4. Use of the website (number of visits on information pages)

Overall trial start date


Overall trial end date


Reason abandoned


Participant inclusion criteria

1. Study participants are recruited among partcipants to the Cohort Study on Substance Use Risk Factors (C-SURF)
2. Informed consent

Participant type


Age group




Target number of participants


Participant exclusion criteria

Does not meet inclusion criteria

Recruitment start date


Recruitment end date



Countries of recruitment


Trial participating centre

Alcohol Treatment Center

Sponsor information


Swiss National Science Foundation (Switzerland)

Sponsor details

Wildhainweg 3
PO Box 8232

Sponsor type




Funder type


Funder name

Swiss National Science Foundation (Switzerland) ref: 135538

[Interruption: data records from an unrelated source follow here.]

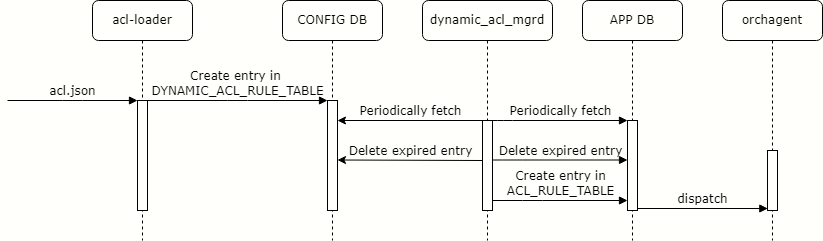
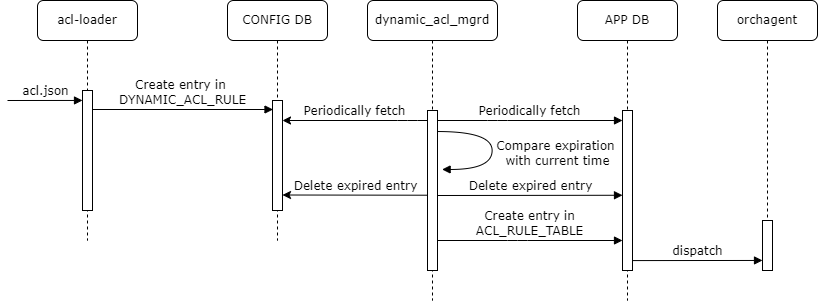
20220908 update

diff --git a/doc/acl/Dynamic-ACL-Design.md b/doc/acl/Dynamic-ACL-Design.md
@@ -13,9 +13,10 @@
   - [Requirements](#requirements)
   - [Architecture Design](#architecture-design)
   - [High-Level Design](#high-level-design)
-    - [db schema](#db-schema)
+    - [DB schema](#db-schema)
       - [CONFIG DB](#config-db)
       - [APP DB](#app-db)
+    - [Code change](#code-change)
       - [acl-loader](#acl-loader)
       - [dynamic_acl_mgrd](#dynamic_acl_mgrd)
     - [Work flow](#work-flow)
@@ -23,6 +24,8 @@
       - [Refresh TTL of existing ACL rule](#refresh-ttl-of-existing-acl-rule)
     - [Testing Requirements/Design](#testing-requirementsdesign)
       - [Unit Test cases](#unit-test-cases)
+        - [For `acl-loader`](#for-acl-loader)
+        - [For `dynamic_acl_mgrd`](#for-dynamic_acl_mgrd)
       - [System Test cases](#system-test-cases)
   - [Open questions](#open-questions)
   -[Work flow](#work-flow)
@@ -51,6 +54,7 @@ The scope of this document covers the design of dynamic data plane ACL, which as
 | Definitions/Abbreviation | Description                                |
 |--------------------------|--------------------------------------------|
 | ACL                      | Access Control List                        |
+| TTL | Time to Live |
 
 
 ## Overview 
@@ -61,10 +65,10 @@ This doc proposes an enhancement to current ACL, which add a TTL to ACL rules an
 
 ## Requirements
 
-- ACL rules are added with a TTL value
-- ACL rules are removed when TTL expired
-- ACL rules' TTL can be refreshed
-- ACL rules with TTL are kept after reboot
+- ACL rules are added with a TTL value.
+- ACL rules are removed after TTL seconds from the time they are added.
+- ACL rules' TTL can be refreshed. The new expiration time is current time plus new TTL seconds.
+- ACL rules with TTL value are kept after reboot.
 
 ## Architecture Design 
 
@@ -72,12 +76,13 @@ No SONiC architecture change is required to support dynamic ACL.
 
 ## High-Level Design
 
-### db schema
+### DB schema
 
 #### CONFIG DB
 
-A new table `DYNAMIC_ACL_RULE_TABLE` is introduced to config_db to record the ACL rules with the timestamp of creation, expiration and TTL of an ACL rule.
-The new table contains all fileds of ACL rules and new fields are added: `is_dynamic`, `ttl`, `creation_time` and `expiration_time`.
+A new table `DYNAMIC_ACL_RULE` is introduced to `CONFIG DB` to record the ACL rules with a boolean flag, timestamp of creation, timestamp of expiration and TTL of an ACL rule.
+
+The new table contains all fileds of a normal ACL rule, and 4 new fields are added: `is_dynamic`, `creation_time`, `expiration_time` and `ttl`. The new fields definition is listed below:
 ```
 key: ACL_RULE_TABLE:table_name:seq  ; key of the rule entry in the table, seq is the order of the rules   
                                     ; when the packet is filtered by the ACL "policy_name".   
@@ -89,23 +94,23 @@ creation_time   = Integer     ; timestamp when the rule is created or refreshed
 expiration_time = Integer     ; timestamp when the rule is expired
 ttl             = Integer     ; the ttl, in second
 ```
-A sample config for ACL rule
+A sample config for ACL rule in `CONFIG DB`
 ```json
 {
-    "DYNAMIC_ACL_RULE_TABLE|DATAACL|DYNAMIC_RULE_1":{
+    "DYNAMIC_ACL_RULE|DATAACL|DYNAMIC_RULE_1":{
         "DST_IP":"192.168.0.3/32",
         "ETHER_TYPE":"2048",
         "PACKET_ACTION":"FORWARD",
         "PRIORITY":"9999",
         "SRC_IP":"192.168.0.2/32",
+        "is_dynamic": "True",
         "creation_time": "1662432143",
         "expiration_time": "1662432153",
-        "is_dynamic": "True",
         "ttl": "10"
     }
 }
 ```
-A sample json config for ACL rule
+A sample json config for ACL rule with TTL value
 ```json
 {
     "acl":{
@@ -143,13 +148,13 @@ A sample json config for ACL rule
     }
 }
 ```
-The YANG of ACL_RULE is required to be updated to accept new field `is_dynamic`, `ttl`, `creation_time` and `expiration_time`
+The YANG of `DYNAMIC_ACL_RULE` is required to be added to accept new fields `is_dynamic`, `creation_time`, `expiration_time` and `ttl`.
 
 Orchagent (actually `aclorch`) won't consume the value of the new flags. So no change is required to `orchagent`.
 #### APP DB
-Existing table `ACL_RULE_TABLE` is used to activate an effective ACL rule. The ACL rule format is the same as in CONFIG DB.
+Existing table `ACL_RULE_TABLE` in `APP DB` is used to activate an effective ACL rule. The ACL rule format is the same as in `CONFIG DB`.
 
-A sample
+A sample config for ACL rule in APP DB
 ```json
 {
     "APP_ACL_RULE|DATAACL|DYNAMIC_RULE_1":{
@@ -161,13 +166,14 @@ A sample
     }
 }
 ```
+### Code change
 #### acl-loader
 
-Update `acl-loader` script to parse new field `ttl`. The entry will be created in `DYNAMIC_ACL_RULE_TABLE` in `CONFIG DB` if `ttl` is present for certain an ACL rule in `acl.json`. Please find more details in workflow diagram.  
+Update `acl-loader` script to parse new field `ttl`. The entry will be created in `DYNAMIC_ACL_RULE` in `CONFIG DB` if `ttl` is present for an ACL rule in `acl.json`. Please find more details in workflow diagram.  
 
 #### dynamic_acl_mgrd
 
-A helper script will be added to `swss` container. The checker is started after `orchagent` and check the TTL of dynamic ACL rules every 10 seconds by default. It will walk through all entries in `DYNAMIC_ACL_RULE_TABLE`. New effective ACL rules are added to `APP_ACL_RULE` in `APP DB` and expired ACL rules are deleted both from `CONFIG DB` and `APP DB`.
+A helper script will be added to `swss` container. The checker is started after `orchagent` and check the TTL of time-based ACL rules in every 10 seconds by default. It will walk through all entries in `DYNAMIC_ACL_RULE` in `CONFIG DB`. New effective ACL rules are added to `APP_ACL_RULE` in `APP DB` and expired ACL rules are deleted both from `CONFIG DB` and `APP DB`.
 
 ### Work flow
 #### Add and remove time-based ACL rule
@@ -179,20 +185,29 @@ A helper script will be added to `swss` container. The checker is started after 
 <p align=center>
 <img src="img/time-based-acl-refresh.png" alt="Figure 2. Refresh dynamic ACL rule workflow">
 </p>
+After the overwrite operation, the subsequence is the same as in add and remove time-based ACL rule.
 
 ### Testing Requirements/Design  
 
 #### Unit Test cases  
 
-1. Enhance unit test for `acl-loader` to verify ACL rule with TTL is accepted; verify `DYNAMIC_ACL_RULE_TABLE` entry is created by CLI in `CONFIG DB`.
-2. Enhance unit test for `acl-loader` to verfiy ACL rule is deleted by CLI in `CONFIG DB`.
-3. Add unit test for `dynamic_acl_mgrd` to verify effective ACL rule is added to `APP DB`; verify expired ACL rule is removed both from `APP DB` and `CONFIG DB`.
+##### For `acl-loader`
++ Test case 1: Verify ACL rule with TTL is accepted by acl-loader.
++ Test case 2: Verify ACL rule without TTL is refused if acl-loader is trying to load time-base ACL rule.
++ Test case 3: Verify `DYNAMIC_ACL_RULE` entry is created in `CONFIG DB` by using `acl-loader` CLI to loads time-base ACL rule.
++ Test case 4: Verfiy ACL rule is deleted in `CONFIG DB` by using `acl-loader` CLI to delete time-base ACL rule.
++ Test case 5: Verify time-based ACL rule is restored in `CONFIG DB` after reboot.
++ Test case 6: Verfiy ACL rule's TTL can be refreshed in `CONFIG DB` by using `acl-loader` CLI to re-loads time-base ACL rule.
+
+##### For `dynamic_acl_mgrd`
++ Test case 5: Verify effective ACL rule is added to `APP DB`.
++ Test case 6: Verify expired ACL rule is removed both from `APP DB` and `CONFIG DB`.
 
 #### System Test cases
 
-1. Test case 1 Verify dynamic ACL rule is created as expected
-2. Test case 2 Verify dynamic ACL rule can be refreshed
-3. Test case 3 Verify expired dynamic ACL rule can be removed
++ Test case 1: Verify time-based ACL rule is created as expected. The related traffic behavior(ACCEPT or DROP) is consistent with ACL rule.
++ Test case 2: Verify time-based ACL rule is refreshed. The related traffic hehavior is kept the same.
++ Test case 3: Verify expired time-based ACL rule is removed. The related traffic behavior is consistent with ACL rule. 
 
 ## Open questions
 1. memory leak issue detection and validation.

Alternative name(s)

Swiss National Science Foundation, Fonds National Suisse de la Recherche Scientifique, Fondo Nazionale Svizzero per la Ricerca Scientifica, Fonds National Suisse, Fondo Nazionale Svizzero, Schweizerischer Nationalfonds, SNF

Funding Body Type

private sector organisation

Funding Body Subtype




Results and Publications

Publication and dissemination plan

Not provided at time of registration

Intention to publish date

Participant level data

Not provided at time of registration

Results - basic reporting

Publication summary

2015 results in

Publication citations

Additional files

Editorial Notes

08/12/2015: Publication reference added.